Scalp DHT measurements were also assessed for both DHT and Testosterone. Scalp DHT was decreased 27% for 0.05mg Dutasteride, similarly for Finasteride (38%) and Dutasteride 0.1mg (37%), 54% for 0.5mg, and 82% for 2.5mg Dutasteride. Rittmaster concluded that these results show that most of the DHT in the scalp comes from type 1 5-alpha reductase.
Scalp Testosterone rose 24% for Finasteride, 46% for 0.05mg Dutasteride, 44% for 0.1mg Dutasteride, 104% for 0.5mg Dutasteride, and 154% for 2.5mg Dutasteride.
Those results were the primary results detailed in this presentation. No results regarding efficacy or side effects were presented, other than a statement by Rittmaster that sexual side effects have occurred in the studies.
Dutasteride at this point remains on hold for Phase III studies. It is unknown why the company has not decided yet whether to proceed with Phase III trials. The two most likely reasons may be that either the company believes the drug will not make enough money if released (Propecia sales have been described as disappointing in several press articles evaluating sales) or that the company does not believe the treatment will be approved for the cosmetic purpose of hair loss due to side effects.

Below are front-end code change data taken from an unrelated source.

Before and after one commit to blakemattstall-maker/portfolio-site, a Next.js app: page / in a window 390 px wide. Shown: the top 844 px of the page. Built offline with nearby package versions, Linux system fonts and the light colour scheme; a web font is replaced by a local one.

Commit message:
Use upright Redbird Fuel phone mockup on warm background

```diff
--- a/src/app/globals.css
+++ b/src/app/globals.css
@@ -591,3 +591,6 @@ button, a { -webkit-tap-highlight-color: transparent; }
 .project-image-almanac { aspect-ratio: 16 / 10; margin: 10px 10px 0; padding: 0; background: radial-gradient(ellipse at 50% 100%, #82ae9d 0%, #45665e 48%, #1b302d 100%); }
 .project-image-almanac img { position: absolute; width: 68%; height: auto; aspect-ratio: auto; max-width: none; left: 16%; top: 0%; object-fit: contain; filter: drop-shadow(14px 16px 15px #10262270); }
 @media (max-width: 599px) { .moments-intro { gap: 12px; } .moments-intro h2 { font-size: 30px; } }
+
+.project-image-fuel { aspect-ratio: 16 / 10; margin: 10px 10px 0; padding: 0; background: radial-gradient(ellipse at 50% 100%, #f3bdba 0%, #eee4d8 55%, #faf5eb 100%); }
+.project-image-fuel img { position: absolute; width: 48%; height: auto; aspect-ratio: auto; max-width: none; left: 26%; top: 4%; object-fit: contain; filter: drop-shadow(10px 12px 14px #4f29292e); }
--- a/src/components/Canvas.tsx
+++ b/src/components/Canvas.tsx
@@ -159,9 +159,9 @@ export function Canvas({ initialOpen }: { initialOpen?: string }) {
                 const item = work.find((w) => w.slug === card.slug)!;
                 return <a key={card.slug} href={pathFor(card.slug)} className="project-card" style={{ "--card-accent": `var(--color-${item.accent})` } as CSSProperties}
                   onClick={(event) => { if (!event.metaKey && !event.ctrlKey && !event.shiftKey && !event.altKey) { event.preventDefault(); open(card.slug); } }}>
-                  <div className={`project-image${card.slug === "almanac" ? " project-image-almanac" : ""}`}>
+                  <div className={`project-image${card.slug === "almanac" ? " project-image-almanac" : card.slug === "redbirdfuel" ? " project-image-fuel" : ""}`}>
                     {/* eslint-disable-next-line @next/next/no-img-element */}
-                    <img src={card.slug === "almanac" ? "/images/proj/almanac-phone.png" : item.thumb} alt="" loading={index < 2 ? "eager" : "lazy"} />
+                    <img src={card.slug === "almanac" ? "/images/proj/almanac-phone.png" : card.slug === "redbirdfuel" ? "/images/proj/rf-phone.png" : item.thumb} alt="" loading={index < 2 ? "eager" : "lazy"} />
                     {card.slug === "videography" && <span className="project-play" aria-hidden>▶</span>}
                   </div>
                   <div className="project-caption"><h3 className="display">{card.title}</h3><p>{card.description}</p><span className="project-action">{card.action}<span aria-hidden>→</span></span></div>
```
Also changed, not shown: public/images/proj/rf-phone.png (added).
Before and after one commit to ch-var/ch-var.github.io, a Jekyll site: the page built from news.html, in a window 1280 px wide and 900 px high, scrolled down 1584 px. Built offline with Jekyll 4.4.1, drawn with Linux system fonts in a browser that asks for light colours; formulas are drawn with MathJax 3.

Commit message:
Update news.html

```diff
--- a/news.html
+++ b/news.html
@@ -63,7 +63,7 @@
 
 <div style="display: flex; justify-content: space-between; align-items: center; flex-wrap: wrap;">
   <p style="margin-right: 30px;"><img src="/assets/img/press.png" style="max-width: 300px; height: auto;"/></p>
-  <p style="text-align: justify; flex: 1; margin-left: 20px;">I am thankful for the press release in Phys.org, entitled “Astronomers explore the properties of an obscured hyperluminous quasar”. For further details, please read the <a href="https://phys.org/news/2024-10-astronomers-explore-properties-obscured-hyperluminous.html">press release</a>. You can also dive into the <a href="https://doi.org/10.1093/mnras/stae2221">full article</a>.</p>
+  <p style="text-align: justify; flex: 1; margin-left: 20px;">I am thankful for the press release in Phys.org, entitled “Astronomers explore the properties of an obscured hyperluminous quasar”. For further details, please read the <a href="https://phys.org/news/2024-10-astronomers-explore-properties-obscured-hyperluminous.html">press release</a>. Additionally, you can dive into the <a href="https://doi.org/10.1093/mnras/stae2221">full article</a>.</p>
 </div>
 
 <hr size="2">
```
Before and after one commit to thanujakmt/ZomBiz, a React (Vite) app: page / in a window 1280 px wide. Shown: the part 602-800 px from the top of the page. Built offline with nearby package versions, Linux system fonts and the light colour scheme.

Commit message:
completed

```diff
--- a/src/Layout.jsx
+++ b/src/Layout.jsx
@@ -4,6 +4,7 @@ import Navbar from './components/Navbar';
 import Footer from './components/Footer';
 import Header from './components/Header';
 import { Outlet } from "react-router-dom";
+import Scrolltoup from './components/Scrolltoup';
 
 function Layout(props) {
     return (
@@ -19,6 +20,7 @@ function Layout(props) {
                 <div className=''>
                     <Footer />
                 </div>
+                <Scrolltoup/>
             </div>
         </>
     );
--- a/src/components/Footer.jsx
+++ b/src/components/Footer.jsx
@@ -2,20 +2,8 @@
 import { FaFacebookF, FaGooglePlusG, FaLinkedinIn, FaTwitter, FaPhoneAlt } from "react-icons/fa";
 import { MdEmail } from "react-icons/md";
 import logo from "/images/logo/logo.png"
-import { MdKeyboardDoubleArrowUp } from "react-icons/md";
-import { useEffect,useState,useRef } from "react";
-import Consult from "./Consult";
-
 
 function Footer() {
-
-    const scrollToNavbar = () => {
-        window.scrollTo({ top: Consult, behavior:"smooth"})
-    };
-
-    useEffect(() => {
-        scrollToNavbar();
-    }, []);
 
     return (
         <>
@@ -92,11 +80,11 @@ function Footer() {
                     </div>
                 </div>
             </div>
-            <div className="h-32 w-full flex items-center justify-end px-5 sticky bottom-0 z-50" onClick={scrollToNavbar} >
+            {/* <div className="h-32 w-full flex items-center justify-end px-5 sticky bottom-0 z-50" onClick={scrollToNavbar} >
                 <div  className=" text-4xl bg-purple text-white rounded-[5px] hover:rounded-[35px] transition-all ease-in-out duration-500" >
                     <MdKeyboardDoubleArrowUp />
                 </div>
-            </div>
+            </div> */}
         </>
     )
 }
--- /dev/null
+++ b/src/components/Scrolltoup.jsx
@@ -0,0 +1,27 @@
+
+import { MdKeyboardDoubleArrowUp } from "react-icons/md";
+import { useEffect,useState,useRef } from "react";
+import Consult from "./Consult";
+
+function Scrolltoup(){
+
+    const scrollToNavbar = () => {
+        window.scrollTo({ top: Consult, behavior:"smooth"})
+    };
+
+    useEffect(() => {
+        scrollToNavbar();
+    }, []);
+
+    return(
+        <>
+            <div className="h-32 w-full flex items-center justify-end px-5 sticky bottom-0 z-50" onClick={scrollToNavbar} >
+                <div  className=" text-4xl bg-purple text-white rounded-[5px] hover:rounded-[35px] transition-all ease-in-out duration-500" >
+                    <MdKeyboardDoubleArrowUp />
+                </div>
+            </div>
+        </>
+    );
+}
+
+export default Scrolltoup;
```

Glaxo-Wellcome made a statement that a decision would be made in February regarding the trials, however to date no decision has been publicly announced.
The good news is that Phase III trials have already been completed for Benign Prostatic Hyperplasia (BPH, also known as enlarged prostates) and the drug is scheduled to be submitted to the FDA for approval sometime this year and approved and marketed sometime next year. Finasteride followed a similar course and was first approved for BPH and then later for hair loss. Readers of this site and other online sources will know when the drug is available for BPH and should be able to obtain it this way. The bad news is that the masses will most likely not know as only sources such as this web site provide this information.
Regrowth.com has an official contact at Glaxo-Wellcome and has been keeping in touch with them regarding the status of Phase III trials for Dutasteride for hair loss. We will be contacting them this week to obtain an update.